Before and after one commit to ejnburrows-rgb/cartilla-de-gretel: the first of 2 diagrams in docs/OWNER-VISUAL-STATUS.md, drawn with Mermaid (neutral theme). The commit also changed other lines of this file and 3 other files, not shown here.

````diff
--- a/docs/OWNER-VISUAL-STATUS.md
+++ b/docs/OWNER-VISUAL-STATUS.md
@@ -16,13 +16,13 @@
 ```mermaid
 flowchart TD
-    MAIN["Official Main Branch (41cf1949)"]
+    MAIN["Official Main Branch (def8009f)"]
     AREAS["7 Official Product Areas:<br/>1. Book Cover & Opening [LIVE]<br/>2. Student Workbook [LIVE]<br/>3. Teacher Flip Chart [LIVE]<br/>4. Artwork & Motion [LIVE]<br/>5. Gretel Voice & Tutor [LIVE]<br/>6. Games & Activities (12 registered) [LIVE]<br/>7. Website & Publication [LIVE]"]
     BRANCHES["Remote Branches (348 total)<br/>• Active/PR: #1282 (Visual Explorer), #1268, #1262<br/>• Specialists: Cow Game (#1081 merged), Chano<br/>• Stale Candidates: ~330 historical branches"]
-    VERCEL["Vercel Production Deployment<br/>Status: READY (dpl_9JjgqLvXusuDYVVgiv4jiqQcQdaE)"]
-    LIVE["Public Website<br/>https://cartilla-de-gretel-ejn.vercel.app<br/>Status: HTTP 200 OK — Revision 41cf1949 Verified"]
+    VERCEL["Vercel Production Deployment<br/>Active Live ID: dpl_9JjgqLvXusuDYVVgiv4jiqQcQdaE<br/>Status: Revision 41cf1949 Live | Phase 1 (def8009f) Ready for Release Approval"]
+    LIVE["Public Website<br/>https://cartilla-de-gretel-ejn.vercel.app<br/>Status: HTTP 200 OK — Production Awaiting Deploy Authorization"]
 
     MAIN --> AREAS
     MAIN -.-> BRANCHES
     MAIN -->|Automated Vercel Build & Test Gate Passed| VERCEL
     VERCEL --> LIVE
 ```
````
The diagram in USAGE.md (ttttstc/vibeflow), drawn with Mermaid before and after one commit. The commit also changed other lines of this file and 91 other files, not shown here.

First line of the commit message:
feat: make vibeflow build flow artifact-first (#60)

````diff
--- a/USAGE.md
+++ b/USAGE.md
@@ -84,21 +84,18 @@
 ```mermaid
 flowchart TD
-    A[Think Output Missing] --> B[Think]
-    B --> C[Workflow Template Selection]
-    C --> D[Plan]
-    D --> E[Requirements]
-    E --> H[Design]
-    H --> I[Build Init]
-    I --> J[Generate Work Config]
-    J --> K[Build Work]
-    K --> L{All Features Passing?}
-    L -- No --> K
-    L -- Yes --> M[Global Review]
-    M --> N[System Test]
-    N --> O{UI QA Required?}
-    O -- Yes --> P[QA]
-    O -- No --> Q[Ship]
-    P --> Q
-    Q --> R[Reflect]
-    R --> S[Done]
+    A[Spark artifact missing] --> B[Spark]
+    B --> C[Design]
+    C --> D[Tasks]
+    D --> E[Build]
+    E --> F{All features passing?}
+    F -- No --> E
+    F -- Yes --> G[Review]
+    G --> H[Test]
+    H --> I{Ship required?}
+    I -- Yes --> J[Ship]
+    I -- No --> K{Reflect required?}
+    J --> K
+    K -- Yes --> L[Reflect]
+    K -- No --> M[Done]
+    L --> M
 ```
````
● ● ●
▸ **WHAT THE TASK ASKS**
Each line of the listing is to be printed again, unchanged.

▸ **ANSWER**
Before and after one commit to ejnburrows-rgb/cartilla-de-gretel: the first of 2 diagrams in docs/OWNER-VISUAL-STATUS.md, drawn with Mermaid (neutral theme). The commit also changed other lines of this file and 3 other files, not shown here.

````diff
--- a/docs/OWNER-VISUAL-STATUS.md
+++ b/docs/OWNER-VISUAL-STATUS.md
@@ -16,13 +16,13 @@
 ```mermaid
 flowchart TD
-    MAIN["Official Main Branch (41cf1949)"]
+    MAIN["Official Main Branch (def8009f)"]
     AREAS["7 Official Product Areas:<br/>1. Book Cover & Opening [LIVE]<br/>2. Student Workbook [LIVE]<br/>3. Teacher Flip Chart [LIVE]<br/>4. Artwork & Motion [LIVE]<br/>5. Gretel Voice & Tutor [LIVE]<br/>6. Games & Activities (12 registered) [LIVE]<br/>7. Website & Publication [LIVE]"]
     BRANCHES["Remote Branches (348 total)<br/>• Active/PR: #1282 (Visual Explorer), #1268, #1262<br/>• Specialists: Cow Game (#1081 merged), Chano<br/>• Stale Candidates: ~330 historical branches"]
-    VERCEL["Vercel Production Deployment<br/>Status: READY (dpl_9JjgqLvXusuDYVVgiv4jiqQcQdaE)"]
-    LIVE["Public Website<br/>https://cartilla-de-gretel-ejn.vercel.app<br/>Status: HTTP 200 OK — Revision 41cf1949 Verified"]
+    VERCEL["Vercel Production Deployment<br/>Active Live ID: dpl_9JjgqLvXusuDYVVgiv4jiqQcQdaE<br/>Status: Revision 41cf1949 Live | Phase 1 (def8009f) Ready for Release Approval"]
+    LIVE["Public Website<br/>https://cartilla-de-gretel-ejn.vercel.app<br/>Status: HTTP 200 OK — Production Awaiting Deploy Authorization"]
 
     MAIN --> AREAS
     MAIN -.-> BRANCHES
     MAIN -->|Automated Vercel Build & Test Gate Passed| VERCEL
     VERCEL --> LIVE
 ```
````
The diagram in USAGE.md (ttttstc/vibeflow), drawn with Mermaid before and after one commit. The commit also changed other lines of this file and 91 other files, not shown here.

First line of the commit message:
feat: make vibeflow build flow artifact-first (#60)

````diff
--- a/USAGE.md
+++ b/USAGE.md
@@ -84,21 +84,18 @@
 ```mermaid
 flowchart TD
-    A[Think Output Missing] --> B[Think]
-    B --> C[Workflow Template Selection]
-    C --> D[Plan]
-    D --> E[Requirements]
-    E --> H[Design]
-    H --> I[Build Init]
-    I --> J[Generate Work Config]
-    J --> K[Build Work]
-    K --> L{All Features Passing?}
-    L -- No --> K
-    L -- Yes --> M[Global Review]
-    M --> N[System Test]
-    N --> O{UI QA Required?}
-    O -- Yes --> P[QA]
-    O -- No --> Q[Ship]
-    P --> Q
-    Q --> R[Reflect]
-    R --> S[Done]
+    A[Spark artifact missing] --> B[Spark]
+    B --> C[Design]
+    C --> D[Tasks]
+    D --> E[Build]
+    E --> F{All features passing?}
+    F -- No --> E
+    F -- Yes --> G[Review]
+    G --> H[Test]
+    H --> I{Ship required?}
+    I -- Yes --> J[Ship]
+    I -- No --> K{Reflect required?}
+    J --> K
+    K -- Yes --> L[Reflect]
+    K -- No --> M[Done]
+    L --> M
 ```
````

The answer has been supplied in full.